8. DON’T plan on doing too much. If you do, the whole city and everything you’ve done may end up being just a big blur. Make sure you leave enough time to enjoy excellent Cuban coffee in the mid-morning heat somewhere in Havana Vieja, or to take an aimless stroll through a residential area of Vedado or Miramar, all the while envying the lucky people living in beautiful neocolonial houses with huge rooms and twenty foot ceilings. But whatever your idea of travel time spent wisely may be, there is one thing you simply cannot miss doing-sitting on the Malecon in the evening, with waves sloshing against the rocks behind your back, cooling the air with the help of a gentle breeze, and watching the world go by.

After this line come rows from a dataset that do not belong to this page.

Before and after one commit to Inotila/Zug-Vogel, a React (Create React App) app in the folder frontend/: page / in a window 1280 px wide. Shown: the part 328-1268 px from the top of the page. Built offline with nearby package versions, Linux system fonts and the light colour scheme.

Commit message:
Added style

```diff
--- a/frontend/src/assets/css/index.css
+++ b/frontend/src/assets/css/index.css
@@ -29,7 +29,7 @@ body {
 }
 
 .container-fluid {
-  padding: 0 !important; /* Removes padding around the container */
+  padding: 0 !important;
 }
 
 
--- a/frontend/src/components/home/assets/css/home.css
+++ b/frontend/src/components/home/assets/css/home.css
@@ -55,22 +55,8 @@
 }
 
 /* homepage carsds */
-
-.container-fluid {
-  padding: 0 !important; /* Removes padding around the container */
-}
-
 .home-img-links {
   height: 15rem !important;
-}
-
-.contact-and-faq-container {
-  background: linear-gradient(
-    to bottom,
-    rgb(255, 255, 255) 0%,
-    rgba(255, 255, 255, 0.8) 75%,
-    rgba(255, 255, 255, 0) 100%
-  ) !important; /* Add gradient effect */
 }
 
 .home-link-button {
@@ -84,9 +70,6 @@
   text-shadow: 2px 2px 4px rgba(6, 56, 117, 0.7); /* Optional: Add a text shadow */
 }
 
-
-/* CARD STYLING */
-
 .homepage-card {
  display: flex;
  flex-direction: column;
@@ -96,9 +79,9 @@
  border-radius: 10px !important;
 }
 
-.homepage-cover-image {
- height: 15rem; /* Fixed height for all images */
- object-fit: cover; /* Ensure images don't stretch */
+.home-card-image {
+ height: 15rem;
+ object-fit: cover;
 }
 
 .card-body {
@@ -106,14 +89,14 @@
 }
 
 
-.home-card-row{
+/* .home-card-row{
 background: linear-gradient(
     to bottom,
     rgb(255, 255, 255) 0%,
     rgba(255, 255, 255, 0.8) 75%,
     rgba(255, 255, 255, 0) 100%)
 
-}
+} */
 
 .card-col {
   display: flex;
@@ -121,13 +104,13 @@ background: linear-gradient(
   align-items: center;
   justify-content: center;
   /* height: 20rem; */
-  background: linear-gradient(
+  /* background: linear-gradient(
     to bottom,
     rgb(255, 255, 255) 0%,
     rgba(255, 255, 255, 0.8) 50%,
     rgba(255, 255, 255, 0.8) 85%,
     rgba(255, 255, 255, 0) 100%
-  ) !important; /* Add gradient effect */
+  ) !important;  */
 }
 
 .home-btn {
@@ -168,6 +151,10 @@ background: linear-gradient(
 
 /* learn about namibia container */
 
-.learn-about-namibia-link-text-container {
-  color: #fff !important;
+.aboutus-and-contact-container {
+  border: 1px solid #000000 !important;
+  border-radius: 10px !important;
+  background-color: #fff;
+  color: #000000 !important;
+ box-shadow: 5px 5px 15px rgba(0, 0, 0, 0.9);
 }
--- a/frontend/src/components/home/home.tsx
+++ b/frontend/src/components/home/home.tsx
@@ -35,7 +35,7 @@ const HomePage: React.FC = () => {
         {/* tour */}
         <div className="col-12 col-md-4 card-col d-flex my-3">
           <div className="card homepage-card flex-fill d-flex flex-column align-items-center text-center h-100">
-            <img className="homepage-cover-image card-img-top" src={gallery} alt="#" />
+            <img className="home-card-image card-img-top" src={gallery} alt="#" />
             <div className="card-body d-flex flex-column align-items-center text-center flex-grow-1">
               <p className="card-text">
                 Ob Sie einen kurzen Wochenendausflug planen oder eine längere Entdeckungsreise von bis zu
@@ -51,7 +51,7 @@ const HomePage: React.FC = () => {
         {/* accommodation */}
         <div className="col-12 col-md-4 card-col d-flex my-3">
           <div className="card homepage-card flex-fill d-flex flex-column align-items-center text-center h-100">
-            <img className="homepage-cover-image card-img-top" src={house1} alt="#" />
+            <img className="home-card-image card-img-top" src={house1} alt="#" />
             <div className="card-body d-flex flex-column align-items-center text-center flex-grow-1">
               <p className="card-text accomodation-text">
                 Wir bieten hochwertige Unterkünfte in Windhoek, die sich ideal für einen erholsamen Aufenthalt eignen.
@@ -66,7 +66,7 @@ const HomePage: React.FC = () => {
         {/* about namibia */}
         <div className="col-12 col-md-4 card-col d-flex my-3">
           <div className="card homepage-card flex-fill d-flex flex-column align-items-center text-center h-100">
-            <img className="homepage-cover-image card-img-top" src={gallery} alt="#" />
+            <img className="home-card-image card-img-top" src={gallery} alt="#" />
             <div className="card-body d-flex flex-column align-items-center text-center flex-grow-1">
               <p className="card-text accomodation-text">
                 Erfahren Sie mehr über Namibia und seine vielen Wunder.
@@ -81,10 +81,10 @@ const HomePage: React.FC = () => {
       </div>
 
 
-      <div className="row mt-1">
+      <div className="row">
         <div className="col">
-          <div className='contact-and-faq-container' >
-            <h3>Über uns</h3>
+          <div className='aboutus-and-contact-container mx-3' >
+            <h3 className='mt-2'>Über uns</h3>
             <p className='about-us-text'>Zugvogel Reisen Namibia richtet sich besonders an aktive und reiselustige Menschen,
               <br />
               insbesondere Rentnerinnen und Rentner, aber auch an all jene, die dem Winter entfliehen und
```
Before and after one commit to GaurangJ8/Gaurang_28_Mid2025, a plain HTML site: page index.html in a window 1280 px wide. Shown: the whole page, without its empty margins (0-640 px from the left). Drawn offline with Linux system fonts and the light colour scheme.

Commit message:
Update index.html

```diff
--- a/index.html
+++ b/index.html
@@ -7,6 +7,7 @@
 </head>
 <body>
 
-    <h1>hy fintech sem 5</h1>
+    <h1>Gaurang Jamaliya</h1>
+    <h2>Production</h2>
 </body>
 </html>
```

9. DON’T be impatient. Life is different in Cuba, but that’s one of the reasons you wanted to visit it in the first place. People are more relaxed and they take their time when doing things. It may be frustrating having to wait in a long and slow line to change money in the bank, but you might as well make the best of it and use the opportunity to strike up a conversation or take some interesting photographs. You can’t and you shouldn’t even try to change the way things work here.
10. DON’T believe everything you’ve read and heard about Cuba. Remember that even the best books and travel guides were written by a person and will, in some way, reflect personal views which may not be the same as yours. On the contrary, this doesn’t mean you shouldn’t read any of them. Cuba is a complex country and to be able to understand its past and present, you need to be well informed. So, in order not to contradict myself-don’t even take any of my advice for granted.